  1. Beautiful poem about the most beautiful of seasons. Thanks for sharing, Christopher :)

  2. Maybe I'm not looking deep enough, but I simply see and hear the season in this poem, keenly. I don't see a lot of contemplation on death or art. I think sometimes an autumn is just an autumn. :-)

    But -- now I want to reread this work as death, etc. I love that poetry offers so many interpretations, and relies so certainly on the perspective of the reader.

    I love Keats!! And this poem is a favorite of mine.

    Also, beautiful photograph!

    Cheers, Chris. :-)

  3. Hard to say whether the poem or the photograph is more beautiful!
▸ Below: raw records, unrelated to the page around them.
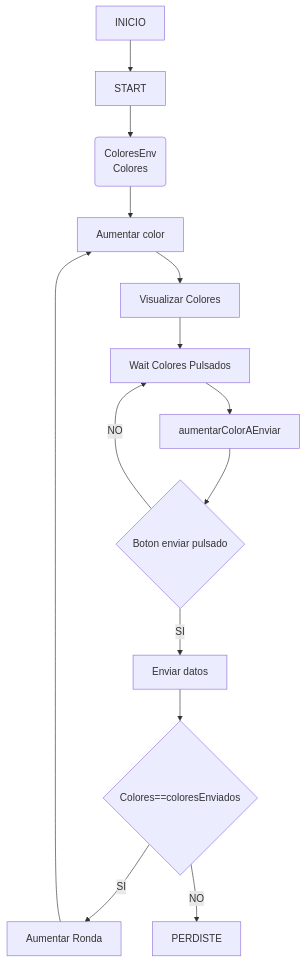
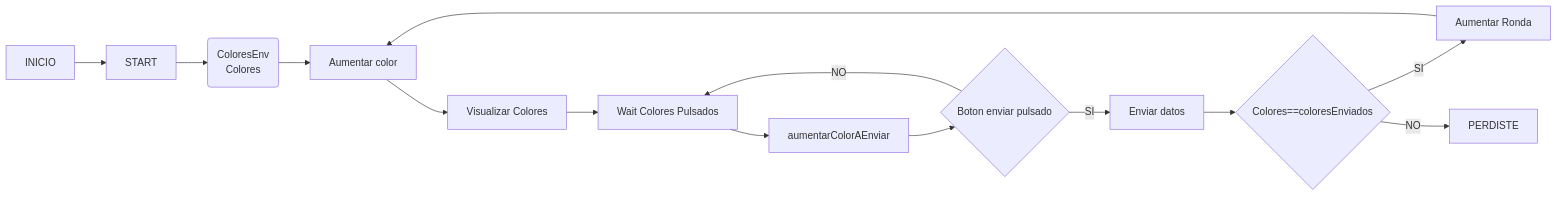
One commit to NicolasRodriguezSteuerberg/SimonDice changed the first of 2 diagrams in Readme.md. Above: the diagram before and after it, drawn with Mermaid.

Commit message:
arreglo readme

````diff
--- a/Readme.md
+++ b/Readme.md
@@ -13,16 +13,16 @@
 ```mermaid
-graph TD;
+flowchart LR;
     I[INICIO]-->S[START];
     S-->V(ColoresEnv 
     Colores)
     V-->+[Aumentar color]
     +-->Vis[Visualizar Colores]
     Vis-->W[Wait Colores Pulsados]
     W-->+2[aumentarColorAEnviar]
     +2-->CBoton{Boton enviar pulsado}
     CBoton-->|NO|W
     CBoton-->|SI|E[Enviar datos]
     E-->C{Colores==coloresEnviados}
     C-->|SI|+R[Aumentar Ronda]-->+
     C-->|NO| P[PERDISTE]
 ```
````
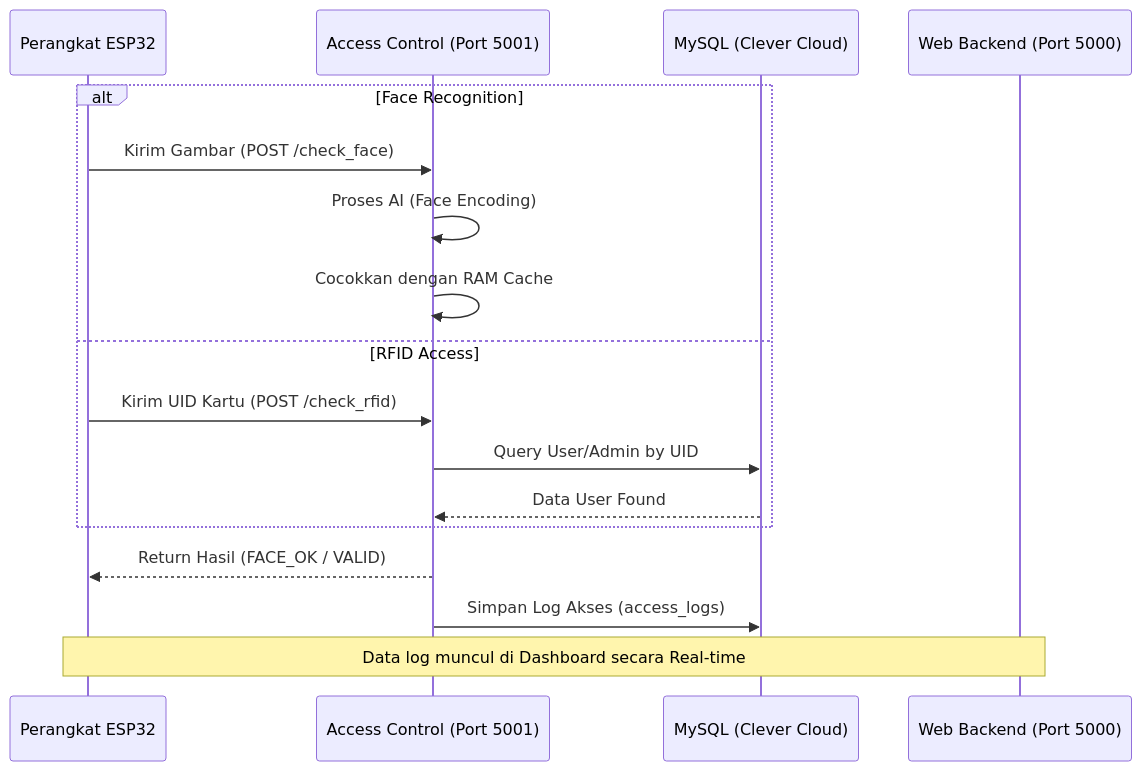
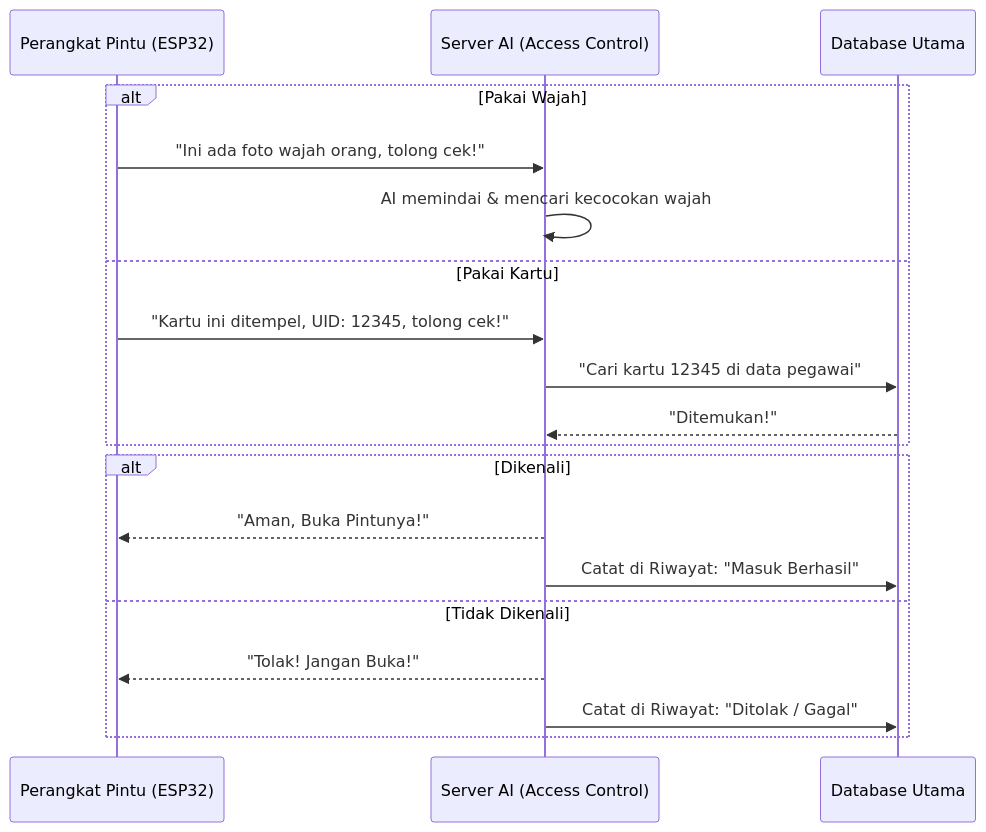
One commit to IAMYANTO/web-skripsi changed the first of 3 diagrams in README.md. Above: the diagram before and after it, drawn with Mermaid. The commit also changed other lines of this file, not shown here.

Commit message:
docs: update readme with simple flowcharts and latest architecture

````diff
--- a/README.md
+++ b/README.md
@@ -54,21 +40,23 @@
 ```mermaid
 sequenceDiagram
-    participant HW as Perangkat ESP32
-    participant SVR as Access Control (Port 5001)
-    participant DB as MySQL (Clever Cloud)
-    participant APP as Web Backend (Port 5000)
+    participant Pintu as Perangkat Pintu (ESP32)
+    participant Server as Server AI (Access Control)
+    participant DB as Database Utama
 
-    alt Face Recognition
-        HW->>SVR: Kirim Gambar (POST /check_face)
-        SVR->>SVR: Proses AI (Face Encoding)
-        SVR->>SVR: Cocokkan dengan RAM Cache
-    else RFID Access
-        HW->>SVR: Kirim UID Kartu (POST /check_rfid)
-        SVR->>DB: Query User/Admin by UID
-        DB-->>SVR: Data User Found
+    alt Pakai Wajah
+        Pintu->>Server: "Ini ada foto wajah orang, tolong cek!"
+        Server->>Server: AI memindai & mencari kecocokan wajah
+    else Pakai Kartu
+        Pintu->>Server: "Kartu ini ditempel, UID: 12345, tolong cek!"
+        Server->>DB: "Cari kartu 12345 di data pegawai"
+        DB-->>Server: "Ditemukan!"
     end
 
-    SVR-->>HW: Return Hasil (FACE_OK / VALID)
-    SVR->>DB: Simpan Log Akses (access_logs)
-    Note over HW, APP: Data log muncul di Dashboard secara Real-time
+    alt Dikenali
+        Server-->>Pintu: "Aman, Buka Pintunya!"
+        Server->>DB: Catat di Riwayat: "Masuk Berhasil"
+    else Tidak Dikenali
+        Server-->>Pintu: "Tolak! Jangan Buka!"
+        Server->>DB: Catat di Riwayat: "Ditolak / Gagal"
+    end
 ```
````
I've just rediscovered poetry this year and appreciate your thoughts on this one. Autumn is my favorite time of year.

  4. Brenna, Jillian, and JoAnn--

    Thank you so much for stopping by and leaving your thoughts and comments! I am so glad that you all liked the poem, it is one of my faves.

    Jillian, I do think the poem can be read, and interpreted, on several levels; but this is one of those poems where I just sit back and enjoy the poem's imagery and construction and simply marvel.

    I still fondly remember a two-semester course I took in college on the English Romantic poets. It was truly and eye-opening experience. It was also quite humbling as I remember it seemed as though it took me forever to catch on to the 'interpretation' part of it all. Bear in mind that I was a geology major in a class full of English majors, but I hung in there and got an 'A' in the class, both semesters! ;-)

    Again, thanks for your visit! Cheers!

  5. This is the poem that made me fall in love with Keats when I was in school. I just love the way it appeals to the sense of sight, sound, taste and touch. It's a very sensual poems and I always feel rather heady when I read it. I don;t that Keats intended any other meaning besides just describing how much Autumn meant to him. Layers don't seem plausible in this poem...

  6. Risa, I tend to agree with you about not trying to look too deeply into this poem. It may sound cliche, but it is what it is--a beautiful homage to Fall. It is always wonderful to find another fan of Keats' beautiful poetry. Thank you so much for stopping by and leaving a comment. Have a wonderful weekend. Cheers! Chris